ye

1
[ yee ]
/ yi /
|

pronoun

Archaic, except in some elevated or ecclesiastical prose Literary, or British Dialect.
  1. (used nominatively as the plural of thou especially in rhetorical, didactic, or poetic contexts, in addressing a group of persons or things): O ye of little faith; ye brooks and hills.
  2. (used nominatively for the second person singular, especially in polite address): Do ye not know me?
  3. (used objectively in the second person singular or plural): I have something to tell ye. Arise, the enemy is upon ye!
(used with mock seriousness in an invocation, mild oath, or the like): Ye gods and little fishes!

Nearby words

  1. yclad,
  2. yclept,
  3. yd,
  4. yd.,
  5. yds.,
  6. ye jianying,
  7. ye'se,
  8. yea,
  9. yeadon,
  10. yeager

Origin of ye

1
before 900; Middle English; Old English gē; cognate with Dutch gij, German ihr, Old Norse ēr, Gothic jus

ye

2
[ th ee; spelling pronunciation yee ]
/ ði; spelling pronunciation yi /

definite article Archaic.

Usage note

The word ye2 , as in Ye Olde Booke Shoppe, is simply an archaic spelling of the definite article the. The use of the letter Y was a printer's adaptation of the thorn, þ, the character in the Old English alphabet representing the th- sounds (th) and (th̸) in Modern English; Y was the closest symbol in the Roman alphabet. Originally, the form would have been rendered as or ye. The pronunciation [yee] /yi/ today is a spelling pronunciation.
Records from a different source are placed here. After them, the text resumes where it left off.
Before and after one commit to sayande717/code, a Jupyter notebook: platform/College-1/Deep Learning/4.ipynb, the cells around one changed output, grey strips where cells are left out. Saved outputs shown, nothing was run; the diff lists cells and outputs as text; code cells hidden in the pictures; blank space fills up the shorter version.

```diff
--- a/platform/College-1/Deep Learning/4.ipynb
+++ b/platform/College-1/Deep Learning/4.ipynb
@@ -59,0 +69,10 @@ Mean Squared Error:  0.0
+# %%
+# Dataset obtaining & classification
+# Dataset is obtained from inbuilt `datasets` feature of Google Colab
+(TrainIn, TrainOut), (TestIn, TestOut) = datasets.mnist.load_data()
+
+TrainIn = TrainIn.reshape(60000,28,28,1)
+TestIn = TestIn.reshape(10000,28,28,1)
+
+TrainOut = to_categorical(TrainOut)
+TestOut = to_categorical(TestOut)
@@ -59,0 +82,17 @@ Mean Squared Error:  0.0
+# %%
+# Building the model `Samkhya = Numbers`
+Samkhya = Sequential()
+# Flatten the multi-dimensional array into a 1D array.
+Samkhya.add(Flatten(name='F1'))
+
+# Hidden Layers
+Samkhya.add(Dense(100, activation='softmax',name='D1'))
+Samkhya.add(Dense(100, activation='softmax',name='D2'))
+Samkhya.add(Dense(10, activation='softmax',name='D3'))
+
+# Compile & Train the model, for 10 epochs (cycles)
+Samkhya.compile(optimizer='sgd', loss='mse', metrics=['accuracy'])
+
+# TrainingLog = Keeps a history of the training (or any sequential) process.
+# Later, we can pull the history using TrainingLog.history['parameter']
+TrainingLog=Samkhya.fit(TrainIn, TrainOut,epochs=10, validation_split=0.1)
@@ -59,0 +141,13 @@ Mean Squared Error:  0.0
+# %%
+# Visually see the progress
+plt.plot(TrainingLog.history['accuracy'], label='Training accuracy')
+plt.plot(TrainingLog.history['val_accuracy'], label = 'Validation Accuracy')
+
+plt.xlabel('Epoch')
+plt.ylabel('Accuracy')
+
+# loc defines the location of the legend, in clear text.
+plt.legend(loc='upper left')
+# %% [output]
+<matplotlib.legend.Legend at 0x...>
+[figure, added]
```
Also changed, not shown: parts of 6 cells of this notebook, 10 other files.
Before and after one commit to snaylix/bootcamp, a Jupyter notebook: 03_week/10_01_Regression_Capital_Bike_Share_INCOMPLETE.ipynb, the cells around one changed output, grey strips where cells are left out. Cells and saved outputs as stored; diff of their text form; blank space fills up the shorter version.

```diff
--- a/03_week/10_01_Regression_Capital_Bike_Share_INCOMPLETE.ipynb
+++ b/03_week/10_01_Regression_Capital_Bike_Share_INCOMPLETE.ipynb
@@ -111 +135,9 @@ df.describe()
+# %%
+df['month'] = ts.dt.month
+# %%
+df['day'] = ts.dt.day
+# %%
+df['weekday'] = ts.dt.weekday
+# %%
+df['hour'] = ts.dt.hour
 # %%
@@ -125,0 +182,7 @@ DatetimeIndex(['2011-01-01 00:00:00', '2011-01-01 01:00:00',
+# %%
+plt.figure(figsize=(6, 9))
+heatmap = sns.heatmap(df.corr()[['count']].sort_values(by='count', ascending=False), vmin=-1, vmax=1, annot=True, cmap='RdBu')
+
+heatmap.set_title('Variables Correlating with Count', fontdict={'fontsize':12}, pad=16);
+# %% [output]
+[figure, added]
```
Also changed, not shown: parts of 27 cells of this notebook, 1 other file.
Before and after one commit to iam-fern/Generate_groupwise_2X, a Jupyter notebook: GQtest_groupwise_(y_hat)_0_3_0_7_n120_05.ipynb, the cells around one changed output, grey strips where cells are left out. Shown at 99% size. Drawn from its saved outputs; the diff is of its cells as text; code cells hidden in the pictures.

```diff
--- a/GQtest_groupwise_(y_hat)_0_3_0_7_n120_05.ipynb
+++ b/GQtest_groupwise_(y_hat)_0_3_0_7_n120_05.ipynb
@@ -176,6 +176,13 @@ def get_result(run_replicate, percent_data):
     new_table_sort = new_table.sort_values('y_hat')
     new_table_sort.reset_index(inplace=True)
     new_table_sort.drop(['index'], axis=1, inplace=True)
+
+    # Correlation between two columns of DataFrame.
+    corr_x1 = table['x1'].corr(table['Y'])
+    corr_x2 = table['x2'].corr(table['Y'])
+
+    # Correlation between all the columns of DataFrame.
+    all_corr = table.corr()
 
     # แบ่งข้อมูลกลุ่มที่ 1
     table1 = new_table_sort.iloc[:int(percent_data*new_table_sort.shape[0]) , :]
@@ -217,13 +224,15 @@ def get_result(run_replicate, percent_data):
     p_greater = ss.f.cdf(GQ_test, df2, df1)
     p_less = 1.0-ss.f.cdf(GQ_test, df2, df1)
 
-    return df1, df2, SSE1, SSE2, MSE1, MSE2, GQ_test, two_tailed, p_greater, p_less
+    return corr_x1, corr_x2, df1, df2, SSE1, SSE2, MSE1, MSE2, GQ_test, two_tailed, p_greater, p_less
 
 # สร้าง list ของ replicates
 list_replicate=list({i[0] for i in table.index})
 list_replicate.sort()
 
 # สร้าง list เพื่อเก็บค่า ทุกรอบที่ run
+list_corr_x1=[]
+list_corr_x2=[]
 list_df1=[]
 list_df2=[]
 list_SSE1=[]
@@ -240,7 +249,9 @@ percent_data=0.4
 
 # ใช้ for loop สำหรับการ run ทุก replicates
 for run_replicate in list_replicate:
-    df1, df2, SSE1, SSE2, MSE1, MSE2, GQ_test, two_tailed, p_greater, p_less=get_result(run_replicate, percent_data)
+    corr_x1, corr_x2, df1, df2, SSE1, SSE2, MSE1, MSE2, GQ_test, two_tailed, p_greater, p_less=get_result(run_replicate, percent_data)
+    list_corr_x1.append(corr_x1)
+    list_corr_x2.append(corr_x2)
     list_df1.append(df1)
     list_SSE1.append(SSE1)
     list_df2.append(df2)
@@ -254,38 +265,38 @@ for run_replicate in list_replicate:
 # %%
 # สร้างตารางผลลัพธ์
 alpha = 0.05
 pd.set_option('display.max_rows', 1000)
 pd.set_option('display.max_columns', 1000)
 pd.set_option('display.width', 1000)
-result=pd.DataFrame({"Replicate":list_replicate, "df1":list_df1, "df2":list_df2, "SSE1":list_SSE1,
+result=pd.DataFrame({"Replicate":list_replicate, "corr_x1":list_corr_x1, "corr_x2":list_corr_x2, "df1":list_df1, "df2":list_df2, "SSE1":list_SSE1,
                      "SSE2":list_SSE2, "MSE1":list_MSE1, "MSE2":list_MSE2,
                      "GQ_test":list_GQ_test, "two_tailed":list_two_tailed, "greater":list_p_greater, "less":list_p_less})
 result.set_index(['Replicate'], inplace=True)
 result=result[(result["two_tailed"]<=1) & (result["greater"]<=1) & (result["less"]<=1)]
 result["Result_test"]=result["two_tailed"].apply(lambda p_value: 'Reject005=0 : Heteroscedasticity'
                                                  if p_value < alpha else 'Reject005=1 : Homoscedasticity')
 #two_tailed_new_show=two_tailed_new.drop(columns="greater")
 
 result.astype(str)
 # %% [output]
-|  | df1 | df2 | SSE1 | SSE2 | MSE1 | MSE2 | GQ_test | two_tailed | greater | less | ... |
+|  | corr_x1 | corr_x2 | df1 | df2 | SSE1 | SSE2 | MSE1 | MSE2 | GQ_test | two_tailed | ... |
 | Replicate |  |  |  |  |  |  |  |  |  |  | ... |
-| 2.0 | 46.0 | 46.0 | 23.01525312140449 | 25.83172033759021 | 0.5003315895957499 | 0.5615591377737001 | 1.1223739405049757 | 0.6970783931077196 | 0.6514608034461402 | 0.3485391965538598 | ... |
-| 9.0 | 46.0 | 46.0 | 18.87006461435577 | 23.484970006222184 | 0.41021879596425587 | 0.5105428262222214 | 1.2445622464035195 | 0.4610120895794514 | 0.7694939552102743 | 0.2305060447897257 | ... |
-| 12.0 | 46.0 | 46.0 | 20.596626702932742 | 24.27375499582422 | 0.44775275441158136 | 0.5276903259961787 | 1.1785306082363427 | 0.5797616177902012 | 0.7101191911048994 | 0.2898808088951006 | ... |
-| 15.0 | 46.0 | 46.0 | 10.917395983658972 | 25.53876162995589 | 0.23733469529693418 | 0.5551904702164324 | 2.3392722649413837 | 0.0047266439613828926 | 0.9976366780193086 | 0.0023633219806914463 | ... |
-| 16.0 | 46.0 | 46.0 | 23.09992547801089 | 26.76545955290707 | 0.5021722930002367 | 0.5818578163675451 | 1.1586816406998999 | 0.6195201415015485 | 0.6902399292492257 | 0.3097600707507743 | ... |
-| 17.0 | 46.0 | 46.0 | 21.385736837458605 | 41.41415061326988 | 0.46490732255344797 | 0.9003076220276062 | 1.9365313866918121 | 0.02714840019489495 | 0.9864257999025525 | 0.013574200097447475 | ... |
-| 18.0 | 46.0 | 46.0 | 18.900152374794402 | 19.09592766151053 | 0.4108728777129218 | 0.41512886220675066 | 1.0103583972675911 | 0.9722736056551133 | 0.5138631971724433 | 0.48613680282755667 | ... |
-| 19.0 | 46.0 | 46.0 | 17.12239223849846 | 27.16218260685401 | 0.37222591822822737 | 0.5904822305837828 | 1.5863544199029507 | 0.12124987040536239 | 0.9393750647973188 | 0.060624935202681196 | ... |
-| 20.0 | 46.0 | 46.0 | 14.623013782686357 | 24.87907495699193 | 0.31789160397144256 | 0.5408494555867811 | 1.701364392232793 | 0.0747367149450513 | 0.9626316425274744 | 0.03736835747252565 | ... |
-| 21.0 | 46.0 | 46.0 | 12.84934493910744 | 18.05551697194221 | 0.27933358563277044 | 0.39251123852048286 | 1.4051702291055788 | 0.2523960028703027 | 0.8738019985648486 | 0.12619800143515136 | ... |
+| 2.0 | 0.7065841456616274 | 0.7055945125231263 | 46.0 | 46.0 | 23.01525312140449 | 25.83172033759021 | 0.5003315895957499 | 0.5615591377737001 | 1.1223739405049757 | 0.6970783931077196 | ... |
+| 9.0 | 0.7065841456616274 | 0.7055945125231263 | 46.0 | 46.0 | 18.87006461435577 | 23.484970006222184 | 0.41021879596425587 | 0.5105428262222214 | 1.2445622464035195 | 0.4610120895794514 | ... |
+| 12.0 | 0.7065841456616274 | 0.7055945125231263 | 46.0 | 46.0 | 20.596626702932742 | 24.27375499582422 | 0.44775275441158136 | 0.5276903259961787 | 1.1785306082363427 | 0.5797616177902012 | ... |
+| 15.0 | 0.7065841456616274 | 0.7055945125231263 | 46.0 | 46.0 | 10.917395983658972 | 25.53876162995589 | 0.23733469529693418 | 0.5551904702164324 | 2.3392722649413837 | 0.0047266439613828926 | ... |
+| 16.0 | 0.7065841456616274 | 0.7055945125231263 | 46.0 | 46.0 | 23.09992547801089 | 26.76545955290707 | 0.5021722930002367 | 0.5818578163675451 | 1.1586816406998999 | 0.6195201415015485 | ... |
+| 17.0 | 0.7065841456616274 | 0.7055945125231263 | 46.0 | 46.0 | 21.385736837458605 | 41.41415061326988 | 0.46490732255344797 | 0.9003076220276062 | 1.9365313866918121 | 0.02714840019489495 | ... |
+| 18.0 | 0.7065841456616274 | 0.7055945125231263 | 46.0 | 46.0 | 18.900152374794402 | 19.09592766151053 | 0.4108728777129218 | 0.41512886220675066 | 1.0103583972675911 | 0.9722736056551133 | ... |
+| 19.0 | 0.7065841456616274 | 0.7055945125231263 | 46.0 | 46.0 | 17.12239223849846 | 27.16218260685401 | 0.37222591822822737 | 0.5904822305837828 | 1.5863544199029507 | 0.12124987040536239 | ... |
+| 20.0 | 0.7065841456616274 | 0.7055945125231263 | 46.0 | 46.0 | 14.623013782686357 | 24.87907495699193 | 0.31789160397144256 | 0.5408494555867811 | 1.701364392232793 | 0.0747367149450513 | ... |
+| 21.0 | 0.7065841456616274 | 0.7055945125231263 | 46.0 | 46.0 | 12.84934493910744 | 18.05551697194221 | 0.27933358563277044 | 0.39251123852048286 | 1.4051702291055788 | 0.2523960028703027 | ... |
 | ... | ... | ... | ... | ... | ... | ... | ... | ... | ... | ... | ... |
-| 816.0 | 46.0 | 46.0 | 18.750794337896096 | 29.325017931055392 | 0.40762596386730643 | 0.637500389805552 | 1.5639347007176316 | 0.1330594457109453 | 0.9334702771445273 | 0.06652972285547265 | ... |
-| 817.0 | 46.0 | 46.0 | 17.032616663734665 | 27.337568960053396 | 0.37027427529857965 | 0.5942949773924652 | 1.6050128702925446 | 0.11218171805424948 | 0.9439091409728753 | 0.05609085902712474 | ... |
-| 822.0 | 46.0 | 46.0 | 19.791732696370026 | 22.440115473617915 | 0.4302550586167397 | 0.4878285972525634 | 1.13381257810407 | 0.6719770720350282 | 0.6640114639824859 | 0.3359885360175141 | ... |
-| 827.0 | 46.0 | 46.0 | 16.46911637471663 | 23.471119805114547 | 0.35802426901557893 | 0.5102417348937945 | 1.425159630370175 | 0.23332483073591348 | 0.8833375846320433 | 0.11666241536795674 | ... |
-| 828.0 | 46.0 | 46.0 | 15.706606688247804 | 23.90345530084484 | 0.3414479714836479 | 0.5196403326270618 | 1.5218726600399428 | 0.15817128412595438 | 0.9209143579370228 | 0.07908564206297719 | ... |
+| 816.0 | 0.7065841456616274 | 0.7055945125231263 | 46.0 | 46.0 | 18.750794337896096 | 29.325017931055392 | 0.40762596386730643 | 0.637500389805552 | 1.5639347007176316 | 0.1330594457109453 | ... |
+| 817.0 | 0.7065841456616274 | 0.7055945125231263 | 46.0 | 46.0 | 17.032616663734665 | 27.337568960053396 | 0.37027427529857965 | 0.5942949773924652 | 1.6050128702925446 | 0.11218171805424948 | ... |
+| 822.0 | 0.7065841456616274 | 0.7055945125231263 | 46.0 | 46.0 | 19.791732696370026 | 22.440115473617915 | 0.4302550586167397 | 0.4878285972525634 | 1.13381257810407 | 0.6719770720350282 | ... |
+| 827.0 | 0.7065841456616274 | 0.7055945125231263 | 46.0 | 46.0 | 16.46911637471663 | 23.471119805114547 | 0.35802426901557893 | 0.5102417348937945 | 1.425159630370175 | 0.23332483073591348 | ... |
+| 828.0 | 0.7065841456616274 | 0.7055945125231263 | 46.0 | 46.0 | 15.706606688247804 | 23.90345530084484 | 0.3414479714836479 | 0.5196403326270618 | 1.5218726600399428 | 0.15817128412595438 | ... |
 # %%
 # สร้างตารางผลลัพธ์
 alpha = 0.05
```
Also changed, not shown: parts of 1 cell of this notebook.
thou

1
[ th ou ]
/ ðaʊ /

pronoun, singular, nominative thou; possessive thy or thine; objective thee; plural, nominative you or ye; possessive your or yours; objective you or ye.

Archaic except in some elevated or ecclesiastical prose. the personal pronoun of the second person singular in the nominative case (used to denote the person or thing addressed): Thou shalt not kill.
(used by the Friends) a familiar form of address of the second person singular.

verb (used with object)

to address as “thou.”

verb (used without object)

to use “thou” in discourse.

Origin of thou

1
before 900; Middle English; Old English thū; cognate with German, Middle Dutch du, Old Norse thū, Gothic thu, Old Irish tú, Welsh, Cornish ti, Latin tū, Doric Greek tý, Lithuanian tù, OCS ty; akin to Sanskrit tvam; (v.) late Middle English thowen, derivative of the pronoun

Dictionary.com Unabridged Based on the Random House Unabridged Dictionary, © Random House, Inc. 2019

Examples from the Web for ye


British Dictionary definitions for ye

ye

1
/ (jiː, unstressed ) /

pronoun

archaic, or dialect refers to more than one person including the person addressed but not including the speaker
Also: ee () dialect refers to one person addressedI tell ye

Word Origin for ye

Old English gē; related to Dutch gij, Old Norse ēr, Gothic jus

determiner

a form of the, used in conjunction with other putative archaic spellingsye olde oake

Word Origin for ye

from a misinterpretation of the as written in some Middle English texts. The runic letter thorn (Þ, representing th) was incorrectly transcribed as y because of a resemblance in their shapes

the internet domain name for

Yemen

thou

1
/ (ðaʊ) /

pronoun (subjective)

archaic, dialect refers to the person addressed: used mainly in familiar address or to a younger person or inferior
(usually capital) refers to God when addressed in prayer, etc

Word Origin for thou

Old English thū; related to Old Saxon thū, Old High German du, Old Norse thū, Latin tū, Doric Greek tu

thou

2
/ (θaʊ) /

noun plural thous or thou

one thousandth of an inch. 1 thou is equal to 0.0254 millimetre
informal short for thousand
Collins English Dictionary - Complete & Unabridged 2012 Digital Edition © William Collins Sons & Co. Ltd. 1979, 1986 © HarperCollins Publishers 1998, 2000, 2003, 2005, 2006, 2007, 2009, 2012

Word Origin and History for ye
Online Etymology Dictionary, © 2010 Douglas Harper